*Exercise prompt*
Your answer should be the number of lines in the listing that hold the string "item", with no other words.

*Records shown*
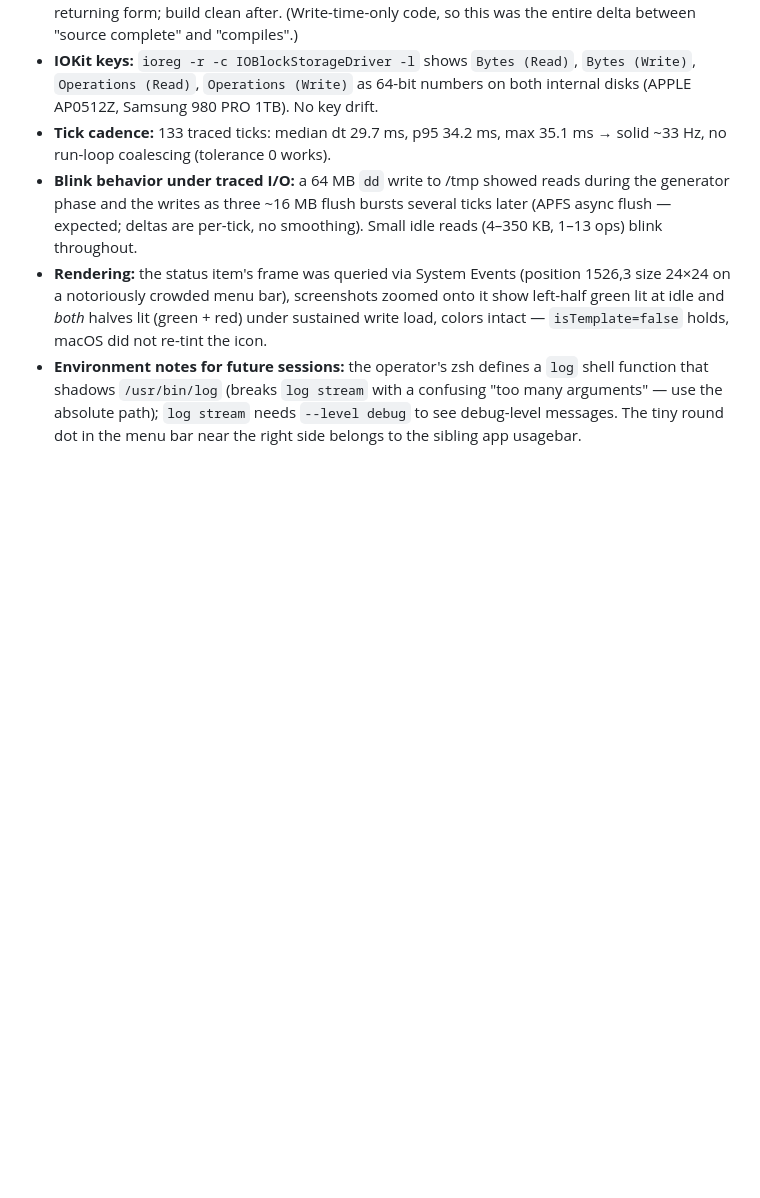
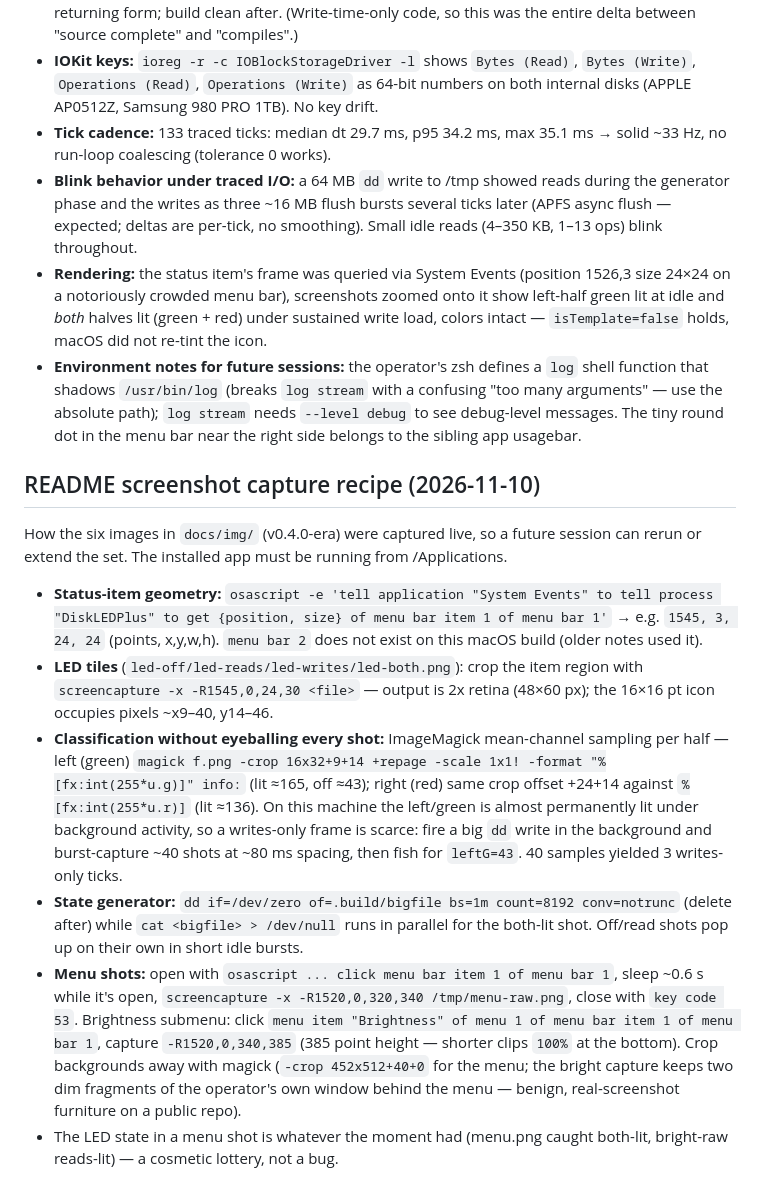
Before and after one commit to Marcus1571/diskled-plus, a Markdown page: findings.md, the part around the change. Rendered like a GitHub page; blank space fills up the shorter version.

```diff
--- a/findings.md
+++ b/findings.md
@@ -84,3 +84,39 @@ no full Xcode project). Results, with evidence:
   a confusing "too many arguments" — use the absolute path); `log stream`
   needs `--level debug` to see debug-level messages. The tiny round dot in the
   menu bar near the right side belongs to the sibling app usagebar.
+
+## README screenshot capture recipe (2026-11-10)
+
+How the six images in `docs/img/` (v0.4.0-era) were captured live, so a future
+session can rerun or extend the set. The installed app must be running from
+/Applications.
+
+- **Status-item geometry:** `osascript -e 'tell application "System Events" to
+  tell process "DiskLEDPlus" to get {position, size} of menu bar item 1 of
+  menu bar 1'` → e.g. `1545, 3, 24, 24` (points, x,y,w,h). `menu bar 2` does
+  not exist on this macOS build (older notes used it).
+- **LED tiles** (`led-off/led-reads/led-writes/led-both.png`): crop the item
+  region with `screencapture -x -R1545,0,24,30 <file>` — output is 2x retina
+  (48×60 px); the 16×16 pt icon occupies pixels ~x9–40, y14–46.
+- **Classification without eyeballing every shot:** ImageMagick mean-channel
+  sampling per half — left (green) `magick f.png -crop 16x32+9+14 +repage -scale
+  1x1! -format "%[fx:int(255*u.g)]" info:` (lit ≈165, off ≈43); right (red)
+  same crop offset +24+14 against `%[fx:int(255*u.r)]` (lit ≈136). On this
+  machine the left/green is almost permanently lit under background activity,
+  so a writes-only frame is scarce: fire a big `dd` write in the background and
+  burst-capture ~40 shots at ~80 ms spacing, then fish for `leftG=43`.
+  40 samples yielded 3 writes-only ticks.
+- **State generator:** `dd if=/dev/zero of=.build/bigfile bs=1m count=8192
+  conv=notrunc` (delete after) while `cat <bigfile> > /dev/null` runs in
+  parallel for the both-lit shot. Off/read shots pop up on their own in short
+  idle bursts.
+- **Menu shots:** open with `osascript ... click menu bar item 1 of menu bar 1`,
+  sleep ~0.6 s while it's open, `screencapture -x -R1520,0,320,340
+  /tmp/menu-raw.png`, close with `key code 53`. Brightness submenu: click
+  `menu item "Brightness" of menu 1 of menu bar item 1 of menu bar 1`, capture
+  `-R1520,0,340,385` (385 point height — shorter clips `100%` at the bottom).
+  Crop backgrounds away with magick (`-crop 452x512+40+0` for the menu; the
+  bright capture keeps two dim fragments of the operator's own window behind
+  the menu — benign, real-screenshot furniture on a public repo).
+- The LED state in a menu shot is whatever the moment had (menu.png caught
+  both-lit, bright-raw reads-lit) — a cosmetic lottery, not a bug.
```
Also changed, not shown: AGENTS.md (+5 -2 lines), README.md (+17 -0 lines), docs/img/led-both.png (added), docs/img/led-off.png (added), docs/img/led-reads.png (added), docs/img/led-writes.png (added), docs/img/menu-brightness.png (added), docs/img/menu.png (added).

*Output of the exercise*
5